Thai monk Phra Prasert Eiamruekngam, who was joined by Royal Thai Consul-General Chakkrid Krachaiwong, performed a traditional blessing on Kanlaya and her older cousin Sabai by sprinkling water on their heads. A blessing was also given to the elephant keepers.
While the practice has been undertaken in Taronga Zoo in the past, it's the first time it has been held at Taronga Western Plains Zoo.
Zoo director Steve Hinks said the Asian elephant herd came from Thailand and what better way was there to celebrate their heritage than a blessing for good fortune, good health and success.
"As the breeding program progresses into the future this is something I cant wait to see happen again. This is a very special day," he said.
It was a unique experience for the elephants. Having never seen a Buddhist monk before, or received a blessing, the older elephants were protective of their young. They were slapping their trunks and growling during the ceremony.
"With any good mother there's always a desire to make sure that their children are safe and well. Certainly we saw as a herd them come together and some of those natural reactions you see in the wild as well," Mr Hinks said.
A large crowd witnessed the tradition and shared in Kanlaya's birthday celebrates. There was cake for the human guests while the elephants were given some extra delicious treats.
"That's representative of how much of a hit she's been with our local community, our zoo friends members and our staff and the public alike," Mr Hinks.
Elephant supervisor Glenn Sullivan said both Kanlaya and Sabai play together regularly.
"We've seen them playing in the pool in the warmer months, dust bathing and sometimes napping together on their dirt mound," he said.

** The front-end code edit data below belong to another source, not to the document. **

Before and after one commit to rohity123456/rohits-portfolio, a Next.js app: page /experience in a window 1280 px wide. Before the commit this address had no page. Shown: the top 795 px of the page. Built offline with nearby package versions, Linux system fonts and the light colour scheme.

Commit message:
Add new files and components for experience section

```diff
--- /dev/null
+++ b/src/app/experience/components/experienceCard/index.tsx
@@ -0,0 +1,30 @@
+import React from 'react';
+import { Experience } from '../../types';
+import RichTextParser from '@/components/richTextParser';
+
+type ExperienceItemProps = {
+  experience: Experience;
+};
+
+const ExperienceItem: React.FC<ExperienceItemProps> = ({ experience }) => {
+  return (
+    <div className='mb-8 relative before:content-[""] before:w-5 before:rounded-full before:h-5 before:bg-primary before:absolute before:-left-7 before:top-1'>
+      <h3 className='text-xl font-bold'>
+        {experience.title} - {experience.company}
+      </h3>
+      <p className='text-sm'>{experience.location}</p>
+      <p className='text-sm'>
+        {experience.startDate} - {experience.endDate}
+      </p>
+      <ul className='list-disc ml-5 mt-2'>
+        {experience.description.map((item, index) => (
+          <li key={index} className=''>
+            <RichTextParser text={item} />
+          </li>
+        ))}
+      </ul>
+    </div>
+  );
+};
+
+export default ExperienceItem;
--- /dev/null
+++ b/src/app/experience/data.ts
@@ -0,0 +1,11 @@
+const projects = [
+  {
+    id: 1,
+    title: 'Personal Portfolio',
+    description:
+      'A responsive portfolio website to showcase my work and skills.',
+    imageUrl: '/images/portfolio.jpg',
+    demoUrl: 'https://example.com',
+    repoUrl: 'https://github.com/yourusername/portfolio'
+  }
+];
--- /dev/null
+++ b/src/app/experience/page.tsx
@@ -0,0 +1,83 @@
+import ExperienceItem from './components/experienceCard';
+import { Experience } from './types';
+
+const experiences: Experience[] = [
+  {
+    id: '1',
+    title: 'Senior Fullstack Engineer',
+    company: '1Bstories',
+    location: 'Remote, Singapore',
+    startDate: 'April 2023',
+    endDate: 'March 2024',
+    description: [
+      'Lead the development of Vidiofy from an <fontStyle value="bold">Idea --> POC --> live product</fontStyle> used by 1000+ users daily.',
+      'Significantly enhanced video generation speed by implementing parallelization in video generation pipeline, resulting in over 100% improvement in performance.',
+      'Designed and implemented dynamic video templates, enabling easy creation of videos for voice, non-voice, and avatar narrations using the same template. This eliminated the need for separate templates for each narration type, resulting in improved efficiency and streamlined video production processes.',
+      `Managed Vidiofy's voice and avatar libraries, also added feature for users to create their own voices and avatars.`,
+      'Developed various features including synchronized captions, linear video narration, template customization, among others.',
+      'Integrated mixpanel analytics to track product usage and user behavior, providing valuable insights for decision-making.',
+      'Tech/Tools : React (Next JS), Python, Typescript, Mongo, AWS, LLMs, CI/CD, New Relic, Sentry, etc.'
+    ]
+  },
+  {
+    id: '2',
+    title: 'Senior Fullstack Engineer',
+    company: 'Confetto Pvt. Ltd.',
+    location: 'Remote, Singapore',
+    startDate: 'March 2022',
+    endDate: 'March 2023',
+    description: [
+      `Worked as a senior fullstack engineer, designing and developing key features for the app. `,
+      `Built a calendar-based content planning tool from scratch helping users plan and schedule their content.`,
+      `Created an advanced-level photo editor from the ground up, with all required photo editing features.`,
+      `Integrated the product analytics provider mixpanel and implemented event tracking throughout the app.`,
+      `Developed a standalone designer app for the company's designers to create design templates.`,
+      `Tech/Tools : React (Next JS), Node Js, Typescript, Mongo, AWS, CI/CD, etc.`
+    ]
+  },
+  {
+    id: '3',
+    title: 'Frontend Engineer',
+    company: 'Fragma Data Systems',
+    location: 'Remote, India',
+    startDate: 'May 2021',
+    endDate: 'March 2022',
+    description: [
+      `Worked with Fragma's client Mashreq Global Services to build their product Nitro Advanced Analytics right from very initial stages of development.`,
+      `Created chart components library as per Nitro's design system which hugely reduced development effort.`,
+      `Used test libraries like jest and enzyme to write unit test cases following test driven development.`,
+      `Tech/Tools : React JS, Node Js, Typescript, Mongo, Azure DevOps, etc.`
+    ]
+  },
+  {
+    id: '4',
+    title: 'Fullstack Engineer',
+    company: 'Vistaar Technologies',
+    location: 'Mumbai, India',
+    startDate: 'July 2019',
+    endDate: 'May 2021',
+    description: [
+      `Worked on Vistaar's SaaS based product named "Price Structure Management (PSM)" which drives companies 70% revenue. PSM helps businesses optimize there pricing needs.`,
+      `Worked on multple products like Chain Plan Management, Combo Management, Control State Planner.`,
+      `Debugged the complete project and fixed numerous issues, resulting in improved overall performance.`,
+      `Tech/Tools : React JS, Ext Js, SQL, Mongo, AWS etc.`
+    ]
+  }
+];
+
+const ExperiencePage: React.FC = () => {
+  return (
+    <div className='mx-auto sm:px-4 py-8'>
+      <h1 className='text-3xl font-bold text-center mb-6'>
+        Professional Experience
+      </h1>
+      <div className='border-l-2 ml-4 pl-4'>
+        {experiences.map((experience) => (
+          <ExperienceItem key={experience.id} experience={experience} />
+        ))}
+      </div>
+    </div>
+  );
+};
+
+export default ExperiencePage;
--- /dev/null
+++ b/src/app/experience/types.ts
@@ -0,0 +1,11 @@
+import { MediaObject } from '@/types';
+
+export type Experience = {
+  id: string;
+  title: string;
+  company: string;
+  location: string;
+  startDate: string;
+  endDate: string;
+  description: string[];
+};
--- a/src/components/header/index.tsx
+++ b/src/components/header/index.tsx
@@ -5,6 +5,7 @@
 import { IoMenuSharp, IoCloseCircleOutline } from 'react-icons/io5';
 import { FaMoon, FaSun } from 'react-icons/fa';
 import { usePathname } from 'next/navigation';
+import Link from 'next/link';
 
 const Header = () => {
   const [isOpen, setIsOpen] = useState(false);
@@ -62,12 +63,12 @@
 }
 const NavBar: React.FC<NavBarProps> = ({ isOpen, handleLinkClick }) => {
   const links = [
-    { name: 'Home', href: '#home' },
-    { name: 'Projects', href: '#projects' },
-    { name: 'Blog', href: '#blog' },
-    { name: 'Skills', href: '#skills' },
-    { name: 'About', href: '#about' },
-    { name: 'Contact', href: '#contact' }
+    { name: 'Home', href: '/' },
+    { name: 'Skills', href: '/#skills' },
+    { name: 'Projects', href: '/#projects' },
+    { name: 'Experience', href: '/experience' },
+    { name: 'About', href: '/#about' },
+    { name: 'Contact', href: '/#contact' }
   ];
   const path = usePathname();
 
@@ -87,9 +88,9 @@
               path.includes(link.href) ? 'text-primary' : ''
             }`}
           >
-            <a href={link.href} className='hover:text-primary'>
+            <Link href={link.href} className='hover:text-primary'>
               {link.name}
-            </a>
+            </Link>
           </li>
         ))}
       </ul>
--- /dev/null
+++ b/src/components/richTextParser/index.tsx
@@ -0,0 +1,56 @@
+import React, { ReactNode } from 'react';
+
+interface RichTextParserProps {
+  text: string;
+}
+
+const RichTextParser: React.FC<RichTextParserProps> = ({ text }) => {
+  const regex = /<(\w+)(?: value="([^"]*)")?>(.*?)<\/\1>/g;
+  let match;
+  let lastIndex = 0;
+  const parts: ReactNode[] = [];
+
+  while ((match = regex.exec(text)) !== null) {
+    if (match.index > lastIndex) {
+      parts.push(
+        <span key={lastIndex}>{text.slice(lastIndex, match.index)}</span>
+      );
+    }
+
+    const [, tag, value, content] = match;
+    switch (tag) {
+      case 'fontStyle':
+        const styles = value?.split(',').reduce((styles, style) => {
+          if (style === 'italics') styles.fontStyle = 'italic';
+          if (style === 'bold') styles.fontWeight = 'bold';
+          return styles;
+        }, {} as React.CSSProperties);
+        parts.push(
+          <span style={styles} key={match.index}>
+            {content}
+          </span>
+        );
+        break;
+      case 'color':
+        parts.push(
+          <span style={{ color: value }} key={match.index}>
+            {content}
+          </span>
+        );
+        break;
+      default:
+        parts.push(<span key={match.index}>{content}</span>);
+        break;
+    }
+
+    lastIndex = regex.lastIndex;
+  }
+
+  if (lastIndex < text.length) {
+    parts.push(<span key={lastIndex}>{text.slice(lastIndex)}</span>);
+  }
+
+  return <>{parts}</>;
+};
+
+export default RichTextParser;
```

Mr Sullivan said the zoo had great success in the past few years with the expansion of the conservation breeding program.

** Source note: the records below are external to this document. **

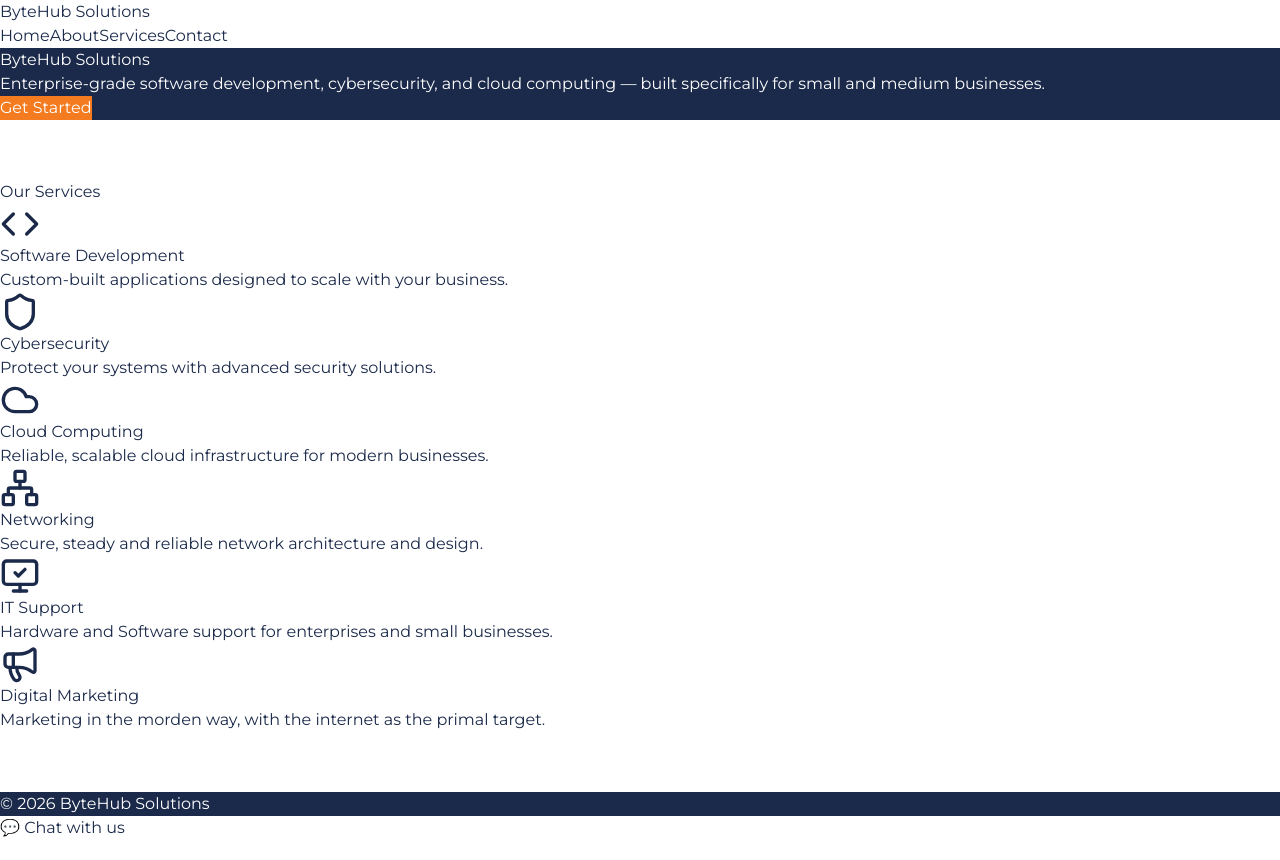
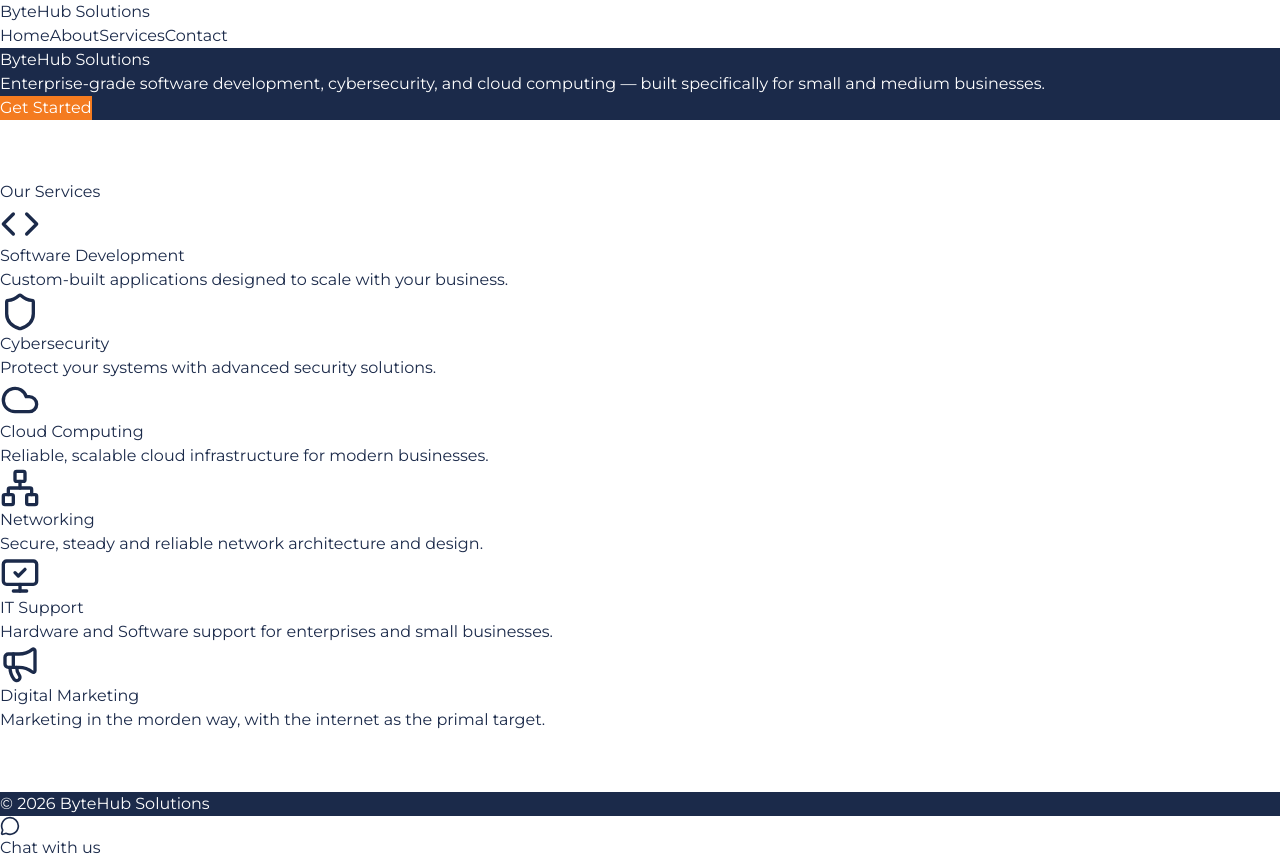
Before and after one commit to bytehubsolutions92-lang/bytehub-solutions, a Next.js app: page / in a window 1280 px wide. Built offline with nearby package versions, Linux system fonts and the light colour scheme.

Commit message:
Updated button

```diff
--- a/app/layout.tsx
+++ b/app/layout.tsx
@@ -2,6 +2,7 @@ import './globals.css'
 import { Montserrat } from 'next/font/google'
 import Navbar from './components/Navbar'
 import Footer from './components/Footer'
+import { MessageCircle } from "lucide-react";
 
 const montserrat = Montserrat({ subsets: ['latin'] })
 
@@ -20,14 +21,15 @@ export default function RootLayout({
 
         <Footer />
         {/* WhatsApp Button */}
-  <a
-    href="https://wa.me/27601452970?text=Hi%20I%20am%20interested%20in%20your%20services"
-    target="_blank"
-    rel="noopener noreferrer"
-    className="fixed bottom-6 right-6 bg-green-500 text-white px-5 py-3 rounded-full shadow-lg hover:scale-110 transition flex items-center gap-2"
-  >
-    💬 <span className="hidden md:inline">Chat with us</span>
-  </a>
+        <a
+        href="https://wa.me/27601452970?text=Hi%20I%27m%20interested%20in%20ByteHub%20Solutions.%20Can%20you%20assist%20me%3F"
+        target="_blank"
+        rel="noopener noreferrer"
+        className="fixed bottom-6 right-6 bg-green-500 text-white px-5 py-3 rounded-full shadow-lg hover:scale-110 transition flex items-center gap-2 animate-bounce"
+      >
+        <MessageCircle size={20} />
+        <span className="hidden md:inline">Chat with us</span>
+        </a>
 
       </body>
     </html>
--- a/app/page.tsx
+++ b/app/page.tsx
@@ -63,14 +63,14 @@ export default function Home() {
     <p>Secure, steady and reliable network architecture and design.</p>
   </div>
 
-        {/* CARD 4 */}
+        {/* CARD 5 */}
           <div className="p-6 rounded-xl shadow hover:shadow-xl transition">
     <MonitorCheck size={40} className="mx-auto mb-4 text-sky-500" />
     <h3 className="text-xl font-bold mb-2">IT Support</h3>
     <p>Hardware and Software support for enterprises and small businesses.</p>
   </div>
 
-        {/* CARD 4 */}
+        {/* CARD 6 */}
           <div className="p-6 rounded-xl shadow hover:shadow-xl transition">
     <Megaphone size={40} className="mx-auto mb-4 text-sky-500" />
     <h3 className="text-xl font-bold mb-2">Digital Marketing</h3>
--- a/package.json
+++ b/package.json
@@ -9,6 +9,7 @@
     "lint": "eslint"
   },
   "dependencies": {
+    "framer-motion": "^12.38.0",
     "lucide-react": "^1.8.0",
     "next": "16.2.3",
     "nodemailer": "^8.0.5",
```
Also changed, not shown: app/components/FadeIn.tsx (added, +14 -0 lines), 1 other file (tests, documents, lock files or other folders).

There are eight Asian elephants at Taronga Western Plains Zoo.